Items listed in a dataset
--------------------------------

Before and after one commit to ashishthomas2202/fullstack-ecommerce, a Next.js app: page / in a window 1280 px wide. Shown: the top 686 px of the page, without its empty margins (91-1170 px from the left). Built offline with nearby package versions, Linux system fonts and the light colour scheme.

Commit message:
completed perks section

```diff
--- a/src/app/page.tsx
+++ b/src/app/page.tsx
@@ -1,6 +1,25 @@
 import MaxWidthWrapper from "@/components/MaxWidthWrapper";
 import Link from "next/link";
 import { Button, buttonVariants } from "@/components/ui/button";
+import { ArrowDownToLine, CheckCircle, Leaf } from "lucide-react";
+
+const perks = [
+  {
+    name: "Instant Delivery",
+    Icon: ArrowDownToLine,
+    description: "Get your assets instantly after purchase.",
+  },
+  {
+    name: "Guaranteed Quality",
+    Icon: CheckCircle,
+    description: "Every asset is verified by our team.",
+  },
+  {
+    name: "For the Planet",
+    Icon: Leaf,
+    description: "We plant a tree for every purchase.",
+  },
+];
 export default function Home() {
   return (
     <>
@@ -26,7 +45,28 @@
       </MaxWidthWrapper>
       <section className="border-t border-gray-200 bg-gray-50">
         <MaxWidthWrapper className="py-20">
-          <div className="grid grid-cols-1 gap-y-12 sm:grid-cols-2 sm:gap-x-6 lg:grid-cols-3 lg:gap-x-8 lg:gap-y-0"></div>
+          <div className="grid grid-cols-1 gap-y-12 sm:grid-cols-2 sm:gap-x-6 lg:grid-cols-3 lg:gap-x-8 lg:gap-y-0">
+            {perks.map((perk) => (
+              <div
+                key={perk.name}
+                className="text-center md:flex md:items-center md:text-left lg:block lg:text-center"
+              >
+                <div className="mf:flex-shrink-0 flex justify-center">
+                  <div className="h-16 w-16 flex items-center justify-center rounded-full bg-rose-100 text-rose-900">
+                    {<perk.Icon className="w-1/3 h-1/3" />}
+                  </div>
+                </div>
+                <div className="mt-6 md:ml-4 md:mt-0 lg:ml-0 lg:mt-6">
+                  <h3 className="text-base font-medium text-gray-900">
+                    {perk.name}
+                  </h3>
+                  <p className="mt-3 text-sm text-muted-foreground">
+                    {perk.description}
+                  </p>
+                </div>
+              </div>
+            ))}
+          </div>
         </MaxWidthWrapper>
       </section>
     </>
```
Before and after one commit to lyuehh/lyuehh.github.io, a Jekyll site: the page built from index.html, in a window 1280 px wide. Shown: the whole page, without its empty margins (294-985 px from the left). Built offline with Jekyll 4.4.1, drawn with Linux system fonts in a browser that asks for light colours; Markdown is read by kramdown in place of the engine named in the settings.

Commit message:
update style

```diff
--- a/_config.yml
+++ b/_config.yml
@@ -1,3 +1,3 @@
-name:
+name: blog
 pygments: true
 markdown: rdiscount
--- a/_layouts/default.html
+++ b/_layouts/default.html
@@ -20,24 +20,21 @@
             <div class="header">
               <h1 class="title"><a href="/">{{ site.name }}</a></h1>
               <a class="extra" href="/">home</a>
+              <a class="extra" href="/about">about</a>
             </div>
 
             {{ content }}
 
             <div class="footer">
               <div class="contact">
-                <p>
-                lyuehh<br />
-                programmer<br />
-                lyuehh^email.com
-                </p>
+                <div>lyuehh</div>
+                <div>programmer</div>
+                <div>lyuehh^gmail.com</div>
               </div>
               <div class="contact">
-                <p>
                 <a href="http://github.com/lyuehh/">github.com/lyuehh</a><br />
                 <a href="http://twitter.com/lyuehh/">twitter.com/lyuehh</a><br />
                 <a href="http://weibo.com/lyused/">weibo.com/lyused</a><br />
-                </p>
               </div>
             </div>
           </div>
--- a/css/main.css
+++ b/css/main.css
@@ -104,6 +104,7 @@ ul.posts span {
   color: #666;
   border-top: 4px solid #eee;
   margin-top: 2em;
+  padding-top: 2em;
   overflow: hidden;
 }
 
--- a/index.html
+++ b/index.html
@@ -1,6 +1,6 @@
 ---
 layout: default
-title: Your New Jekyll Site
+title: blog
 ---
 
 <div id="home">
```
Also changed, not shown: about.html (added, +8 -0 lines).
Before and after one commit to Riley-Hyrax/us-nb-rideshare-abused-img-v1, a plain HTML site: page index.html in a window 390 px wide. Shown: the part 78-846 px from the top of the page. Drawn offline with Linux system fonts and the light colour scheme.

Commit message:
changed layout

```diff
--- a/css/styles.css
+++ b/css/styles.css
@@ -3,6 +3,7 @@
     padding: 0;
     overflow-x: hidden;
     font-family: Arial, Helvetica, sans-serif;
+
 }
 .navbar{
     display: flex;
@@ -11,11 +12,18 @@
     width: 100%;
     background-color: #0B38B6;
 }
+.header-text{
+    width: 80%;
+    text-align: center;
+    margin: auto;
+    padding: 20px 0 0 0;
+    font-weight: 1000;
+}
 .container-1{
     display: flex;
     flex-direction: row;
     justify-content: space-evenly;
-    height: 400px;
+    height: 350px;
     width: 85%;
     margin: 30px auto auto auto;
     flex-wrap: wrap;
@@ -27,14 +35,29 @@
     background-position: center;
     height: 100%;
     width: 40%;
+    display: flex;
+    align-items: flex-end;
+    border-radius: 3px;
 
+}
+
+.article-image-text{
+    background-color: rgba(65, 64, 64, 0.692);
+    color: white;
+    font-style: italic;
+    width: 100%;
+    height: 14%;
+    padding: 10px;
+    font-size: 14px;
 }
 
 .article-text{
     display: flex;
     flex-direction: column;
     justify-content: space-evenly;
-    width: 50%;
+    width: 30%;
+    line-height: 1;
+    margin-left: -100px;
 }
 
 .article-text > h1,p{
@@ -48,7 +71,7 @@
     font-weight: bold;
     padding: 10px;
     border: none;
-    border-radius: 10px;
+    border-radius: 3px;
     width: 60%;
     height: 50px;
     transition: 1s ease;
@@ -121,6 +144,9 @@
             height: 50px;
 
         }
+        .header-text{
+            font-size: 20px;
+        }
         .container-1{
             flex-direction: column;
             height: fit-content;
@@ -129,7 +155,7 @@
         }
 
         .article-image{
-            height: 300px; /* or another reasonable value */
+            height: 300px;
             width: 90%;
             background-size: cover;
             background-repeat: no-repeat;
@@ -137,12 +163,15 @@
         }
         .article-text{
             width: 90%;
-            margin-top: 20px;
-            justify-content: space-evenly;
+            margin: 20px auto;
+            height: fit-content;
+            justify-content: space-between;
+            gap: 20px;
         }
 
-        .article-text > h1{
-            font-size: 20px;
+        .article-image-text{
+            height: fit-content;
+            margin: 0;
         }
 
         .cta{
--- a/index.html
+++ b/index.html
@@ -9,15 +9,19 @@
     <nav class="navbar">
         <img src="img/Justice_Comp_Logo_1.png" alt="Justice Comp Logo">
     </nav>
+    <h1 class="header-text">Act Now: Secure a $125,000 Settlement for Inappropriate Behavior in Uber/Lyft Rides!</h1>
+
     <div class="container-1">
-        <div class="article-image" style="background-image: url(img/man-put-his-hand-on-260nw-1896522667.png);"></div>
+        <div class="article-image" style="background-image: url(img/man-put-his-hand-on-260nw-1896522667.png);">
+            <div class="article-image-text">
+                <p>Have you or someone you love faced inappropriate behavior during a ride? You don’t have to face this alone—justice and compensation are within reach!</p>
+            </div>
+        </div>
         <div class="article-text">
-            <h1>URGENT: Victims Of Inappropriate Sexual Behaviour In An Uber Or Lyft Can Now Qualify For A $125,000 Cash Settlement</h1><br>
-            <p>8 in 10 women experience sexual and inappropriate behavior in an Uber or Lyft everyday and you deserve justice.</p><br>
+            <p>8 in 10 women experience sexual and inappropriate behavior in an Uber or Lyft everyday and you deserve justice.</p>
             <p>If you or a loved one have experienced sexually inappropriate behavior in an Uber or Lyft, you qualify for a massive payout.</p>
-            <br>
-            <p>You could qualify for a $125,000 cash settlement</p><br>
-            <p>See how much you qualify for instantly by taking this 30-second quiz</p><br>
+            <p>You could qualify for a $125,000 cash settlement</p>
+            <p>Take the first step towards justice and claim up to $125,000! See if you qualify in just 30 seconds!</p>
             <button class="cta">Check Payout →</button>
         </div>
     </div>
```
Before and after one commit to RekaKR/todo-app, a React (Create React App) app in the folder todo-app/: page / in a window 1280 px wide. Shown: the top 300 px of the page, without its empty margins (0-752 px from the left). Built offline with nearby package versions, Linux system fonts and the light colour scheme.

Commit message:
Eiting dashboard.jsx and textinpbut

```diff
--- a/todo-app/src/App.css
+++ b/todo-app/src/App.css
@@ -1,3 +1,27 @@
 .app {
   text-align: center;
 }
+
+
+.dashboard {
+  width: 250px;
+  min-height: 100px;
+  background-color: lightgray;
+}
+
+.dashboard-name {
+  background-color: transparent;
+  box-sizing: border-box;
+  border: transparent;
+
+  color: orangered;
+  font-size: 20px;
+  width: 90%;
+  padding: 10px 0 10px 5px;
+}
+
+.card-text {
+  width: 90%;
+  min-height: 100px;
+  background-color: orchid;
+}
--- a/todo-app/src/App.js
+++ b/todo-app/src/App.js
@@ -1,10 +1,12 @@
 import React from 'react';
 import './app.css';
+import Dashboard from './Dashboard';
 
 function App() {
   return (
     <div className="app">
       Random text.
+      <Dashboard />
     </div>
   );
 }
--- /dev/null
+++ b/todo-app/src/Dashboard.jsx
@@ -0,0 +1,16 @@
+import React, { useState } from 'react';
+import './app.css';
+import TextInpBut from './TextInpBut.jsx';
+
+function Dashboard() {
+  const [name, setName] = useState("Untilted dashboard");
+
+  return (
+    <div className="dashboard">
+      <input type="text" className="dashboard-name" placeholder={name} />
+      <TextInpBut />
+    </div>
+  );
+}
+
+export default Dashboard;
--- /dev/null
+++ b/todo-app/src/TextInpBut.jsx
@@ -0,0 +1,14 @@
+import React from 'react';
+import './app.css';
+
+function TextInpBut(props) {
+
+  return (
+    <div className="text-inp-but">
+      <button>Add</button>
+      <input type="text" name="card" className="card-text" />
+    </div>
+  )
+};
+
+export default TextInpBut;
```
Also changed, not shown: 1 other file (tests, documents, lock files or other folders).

--------------------------------

### WHAT TO WORK ON
A single number is the whole answer: how many lines in the entries hold the word "todo".

### ANSWER FOR THIS EXERCISE
7